“Most of the time,” says Ashcraft, CEO of YouScript, “when we take medications, they are processed by five main enzymes of the liver.” Think of these enzymes like highways, she says. Traditionally, doctors have prescribed medicine as though each highway functions identically in every patient. But genetic variations, other drugs, over-the-counter substances, and diet can block roads, close lanes, or create detours.
“YouScript predicts metabolic traffic jams,” says Ashcraft. Its software flags patients at risk of gene-based adverse drug reactions. Testing for relevant genetic variations is completed by partnered labs, and the secured information is used by electronic medical records and pharmacy software systems to avert adverse drug interactions. Competing programs might perform a simple “yes-no” version of predicting bad drug interactions, but YouScript, says Ashcraft, is unique in moving “beyond the binary,” assessing multiple variables at once.
She sees YouScript as well positioned to ride the wave that some view as health care’s future—precision medicine, the science of targeting treatments to specific patients and tailoring medical decisions, prescriptions, and products to individual needs. It’s an emerging field made possible by advances in genetic testing and other diagnostic and predictive tools.

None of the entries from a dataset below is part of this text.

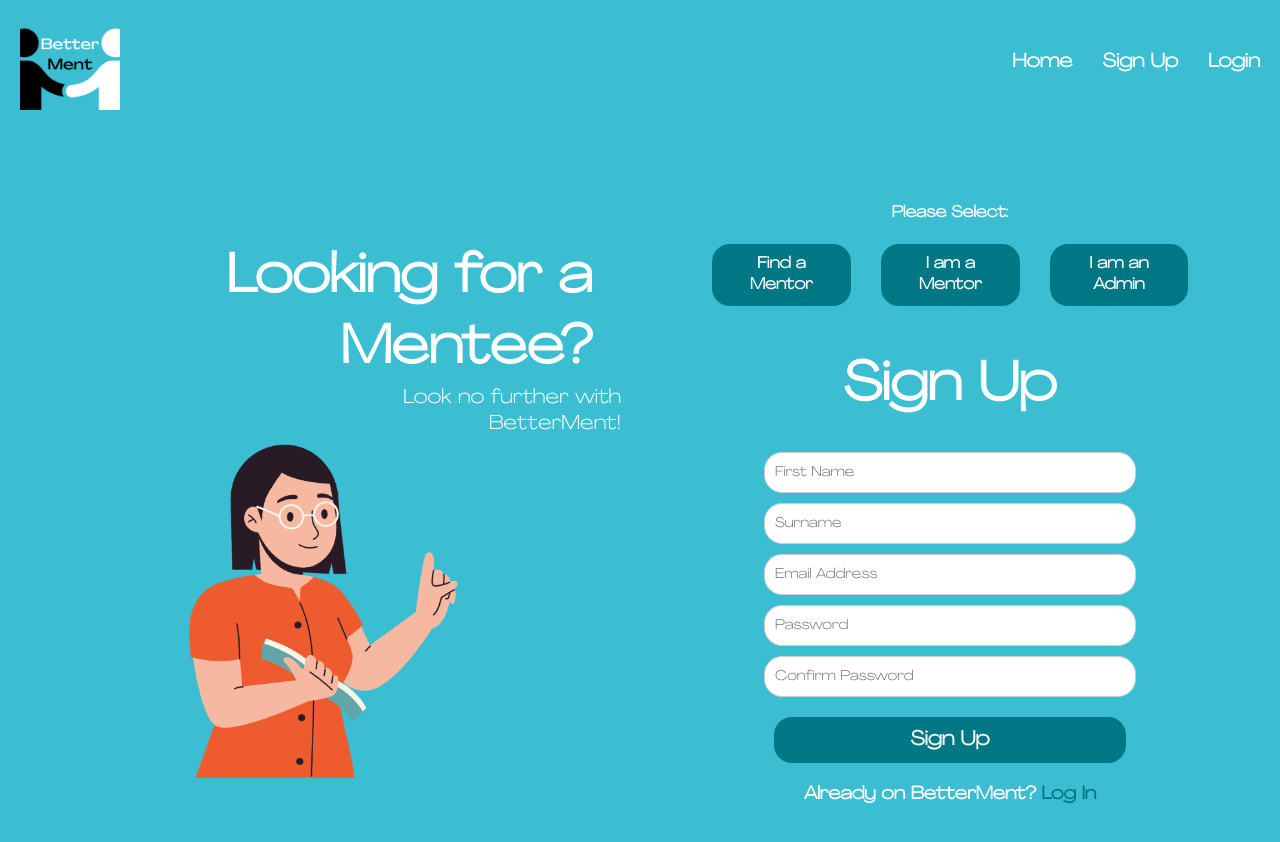
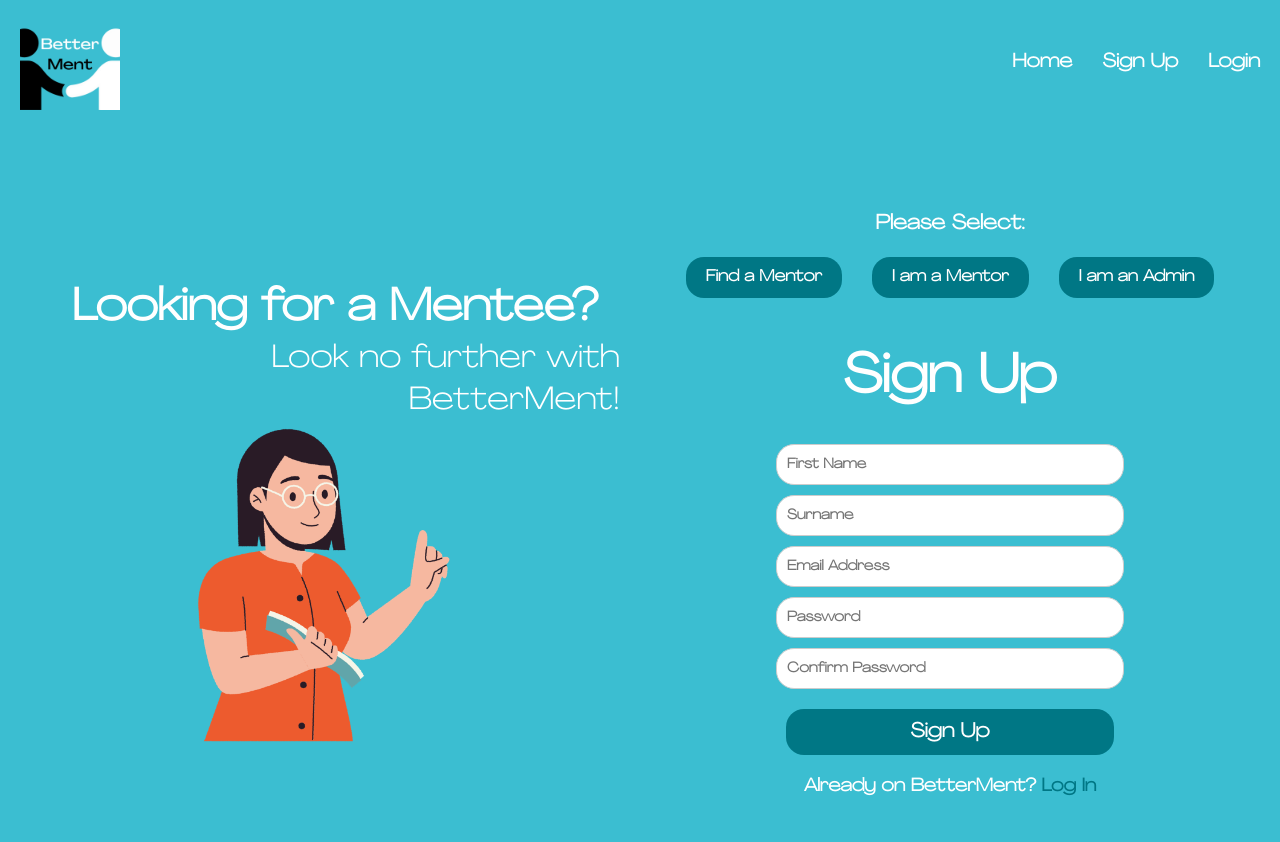
Before and after one commit to Jennipham/betterment, a React (Create React App) app: page /signup in a window 1280 px wide. Shown: the top 842 px of the page. Built offline with nearby package versions, Linux system fonts and the light colour scheme.

Commit message:
refactor: rescaling sign up FE

```diff
--- a/src/components/styles/SignUp.css
+++ b/src/components/styles/SignUp.css
@@ -2,9 +2,9 @@
     display: flex;
     justify-content: space-between;
     align-items: center;
-    height: 100vh;
+    min-height: 100vh;
+    /* Use min-height to ensure it takes up at least the full viewport height */
     padding: 20px;
-    margin-top: -30px;
     background-color: #3BBED1;
 }
 
@@ -13,10 +13,14 @@
     display: flex;
     flex-direction: column;
     align-items: flex-start;
+    padding: 20px;
+    /* Add padding for spacing on larger screens */
 }
 
 .left-section img {
     max-width: 100%;
+    height: auto;
+    /* Maintain aspect ratio of the image */
 }
 
 .bottom-image {
@@ -28,22 +32,22 @@
     display: flex;
     flex-direction: column;
     align-items: center;
-    padding: auto;
+    padding: 20px;
+    /* Add padding for spacing on larger screens */
 }
 
 .signButtons {
     display: flex;
     gap: 10px;
-    width: 80%;
+    width: 100%;
+    /* Use 100% width for responsiveness */
     margin-top: 20px;
-        justify-content: center;
-        align-items: center;
+    justify-content: center;
+    align-items: center;
 }
 
-
 .signButtons .signUpbutton {
-        font-size: 16px;
-
+    font-size: 16px;
 }
 
 button:hover {
@@ -59,33 +63,43 @@ h7 {
     font-family: 'agrandir wide light', sans-serif;
     font-weight: bolder;
     text-align: right;
-    max-width: 60%;
-    padding-left: 200px;
-    font-size: 54px;
+    max-width: 100%;
+    /* Make sure text doesn't overflow */
+    font-size: 3.5vw;
+    /* Use viewport units for font size */
     color: #fff;
-
+    margin: 0;
+    /* Remove default margin */
+    padding-left: 2rem;
+    /* Use 'rem' units for padding */
 }
 
 form {
     display: flex;
     flex-direction: column;
     gap: 10px;
-    width: 60%;
+    width: 100%;
+    /* Use 100% width for responsiveness */
 }
 
 input {
     font-family: 'agrandir wide light', sans-serif;
-    font-size: 14px;
-    font: bold;
-    padding: 10px 10px 10px 10px;
+    font-size: 1.6vw;
+    /* Use viewport units for font size */
+    font-weight: bold;
+    padding: 1rem;
+    /* Use 'rem' units for padding */
     border: 1px solid #ccc;
-    border-radius: 5px;
     border-radius: 18px;
 }
 
 button[type="submit"] {
     margin-top: 10px;
     background-color: #007785;
+    color: #fff;
+    /* Ensure the text is readable */
+    padding: 10px 20px;
+    /* Increase padding for larger screens */
 }
 
 p {
@@ -100,10 +114,12 @@ a {
 h8 {
     font-family: 'agrandir wide light', sans-serif;
     text-align: right;
-    max-width: 55%;
-    font-size: 20px;
+    max-width: 100%;
+    font-size: 2.5vw;
+    /* Use viewport units for font size */
     color: #fff;
-    margin-left: 260px;
+    margin-left: 4rem;
+    /* Use 'rem' units for margin */
 }
 
 h9 {
@@ -111,21 +127,23 @@ h9 {
     text-align: center;
     font-weight: bold;
     width: 100%;
-    font-size: 16px;
+    font-size: 1.6vw;
+    /* Use viewport units for font size */
     color: #fff;
 }
 
-
-.error-message{
+.error-message {
     color: white;
     background-color: rgb(167, 25, 25);
-    font-size: 0.9em;
-    padding: 0.4em 0.7em;
+    font-size: 1vw;
+    /* Use viewport units for font size */
+    padding: 0.4rem 0.7rem;
+    /* Use 'rem' units for padding */
     border-radius: 18px;
     width: fit-content;
 }
 
-.submit:hover{
+.submit:hover {
     color: #007785;
     background-color: #fff;
 }
--- a/src/components/views/signUp.js
+++ b/src/components/views/signUp.js
@@ -85,20 +85,20 @@ const SignUp = () => {
         <Header />
         <div className="sign-up-container">
                 <div className="left-section">
-                    {userType === 'find-a-coach' ? (
+                    {userType === 'mentee' ? (
                         <h7>Searching for a Mentor?</h7>
-                    ) : userType === 'i-am-an-admin' ? (
+                    ) : userType === 'admin' ? (
                             <h7>Launching a mentoring program?</h7>
                     ) : (
                         <h7>Looking for a Mentee?</h7>
                     )}
                     <h8>Look no further with BetterMent!</h8>
-                    {userType === 'find-a-coach' ? (
-                        <img src={signUpEmployee} alt="Find a Coach" className="bottom" />
-                    ) : userType === 'i-am-an-admin' ? (
+                    {userType === 'mentee' ? (
+                        <img src={signUpEmployee} alt="Find a Mentor" className="bottom" />
+                    ) : userType === 'admin' ? (
                         <img src={signUpEmployee} alt="I am an Admin" className="bottom" />
                     ) : (
-                        <img src={signUpCoach} alt="I am a Coach" className="bottom" />
+                        <img src={signUpCoach} alt="I am a Mentor" className="bottom" />
                     )}
 
             </div>
```
Also changed, not shown: src/components/views/success.js (added).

When precision medicine began to gain momentum, Ashcraft already had spent years working in genetic testing. She earned her undergraduate degree in molecular biology but soon realized that lab work was not for her. Instead, she went into sales; when she heard of a position at a genetic testing lab, she thought it would be a good way to utilize her degree. She joined Genelex in 2000, eventually becoming CEO. Genelex was founded as a forensic crime lab but, seeking ways to leverage its technology, branched into broader testing and in 2016 spun off YouScript. Along the way, Ashcraft earned her Babson MBA in a program then based in Portland, Oregon. The experience, she says, was invaluable. “We’ve raised $8.6 million to date, and I couldn’t have done that without my Babson education.”
Ashcraft waxes enthusiastic when she talks numbers, describing how studies have shown that YouScript can result in a 52 percent drop in hospital readmissions, an 85 percent drop in patient deaths due to medication mishaps, and a savings of more than $4,000 per patient in 60 days. But she’s positively impassioned when it comes to putting a human face on what YouScript can accomplish. She tells the stories of Elise, whose Alzheimer’s-like symptoms resolved when genetic testing led to a change in her medication, and, on the flip side, of Michael, a child who died from an overdose because he had an undetected genetic variation.
The work, Ashcraft admits, can be frustrating. “Only crazy people go into health care,” she says with a laugh. “The economics are frankly broken, and it’s a long haul.”
But the lofty goal and the urgent need keep her focused. “We’re going to fix medication management,” she says. “Stay tuned.”—Jane Dornbusch